*** Opening of INPUT MATERIAL ***

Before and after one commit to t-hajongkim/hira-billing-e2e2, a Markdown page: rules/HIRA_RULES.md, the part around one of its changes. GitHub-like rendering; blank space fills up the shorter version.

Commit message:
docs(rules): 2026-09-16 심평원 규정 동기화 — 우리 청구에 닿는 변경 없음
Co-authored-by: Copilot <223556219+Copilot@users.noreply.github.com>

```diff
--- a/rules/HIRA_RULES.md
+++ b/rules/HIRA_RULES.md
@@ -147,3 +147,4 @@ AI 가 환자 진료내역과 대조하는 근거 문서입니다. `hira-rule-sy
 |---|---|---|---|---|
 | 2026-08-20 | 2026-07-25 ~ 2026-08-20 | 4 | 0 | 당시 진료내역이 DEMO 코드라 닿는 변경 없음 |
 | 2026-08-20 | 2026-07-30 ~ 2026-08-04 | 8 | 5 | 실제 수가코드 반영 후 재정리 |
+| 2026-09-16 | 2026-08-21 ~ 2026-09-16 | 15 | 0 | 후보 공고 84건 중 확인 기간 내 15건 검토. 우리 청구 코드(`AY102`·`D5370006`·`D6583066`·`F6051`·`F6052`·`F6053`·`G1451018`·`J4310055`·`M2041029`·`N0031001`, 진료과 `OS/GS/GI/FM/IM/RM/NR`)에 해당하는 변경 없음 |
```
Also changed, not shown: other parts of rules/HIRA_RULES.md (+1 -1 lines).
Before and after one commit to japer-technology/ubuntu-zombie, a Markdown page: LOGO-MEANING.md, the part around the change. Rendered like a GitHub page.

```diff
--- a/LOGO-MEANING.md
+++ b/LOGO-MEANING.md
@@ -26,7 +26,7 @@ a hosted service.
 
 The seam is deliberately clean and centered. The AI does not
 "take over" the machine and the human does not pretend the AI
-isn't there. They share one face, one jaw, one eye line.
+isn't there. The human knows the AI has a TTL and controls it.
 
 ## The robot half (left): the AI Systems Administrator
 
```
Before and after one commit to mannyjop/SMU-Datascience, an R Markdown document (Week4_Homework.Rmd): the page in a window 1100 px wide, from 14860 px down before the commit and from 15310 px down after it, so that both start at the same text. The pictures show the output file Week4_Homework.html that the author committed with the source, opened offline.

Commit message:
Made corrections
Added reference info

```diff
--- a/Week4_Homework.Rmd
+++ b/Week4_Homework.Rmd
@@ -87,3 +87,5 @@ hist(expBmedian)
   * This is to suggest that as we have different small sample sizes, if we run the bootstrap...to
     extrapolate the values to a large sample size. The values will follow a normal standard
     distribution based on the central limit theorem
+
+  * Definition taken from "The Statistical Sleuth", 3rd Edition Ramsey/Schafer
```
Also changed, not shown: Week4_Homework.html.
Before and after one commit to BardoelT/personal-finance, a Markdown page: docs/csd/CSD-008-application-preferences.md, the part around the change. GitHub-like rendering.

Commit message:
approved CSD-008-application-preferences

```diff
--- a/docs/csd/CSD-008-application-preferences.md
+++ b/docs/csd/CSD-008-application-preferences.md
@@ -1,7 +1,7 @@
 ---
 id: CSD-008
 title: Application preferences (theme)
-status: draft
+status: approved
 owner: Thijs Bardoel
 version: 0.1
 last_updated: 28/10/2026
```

*** Close of INPUT MATERIAL ***

Check each line of the records for the word "Also", and show the lines that contain it.

TASK SOLUTION —
Also changed, not shown: other parts of rules/HIRA_RULES.md (+1 -1 lines).
Also changed, not shown: Week4_Homework.html.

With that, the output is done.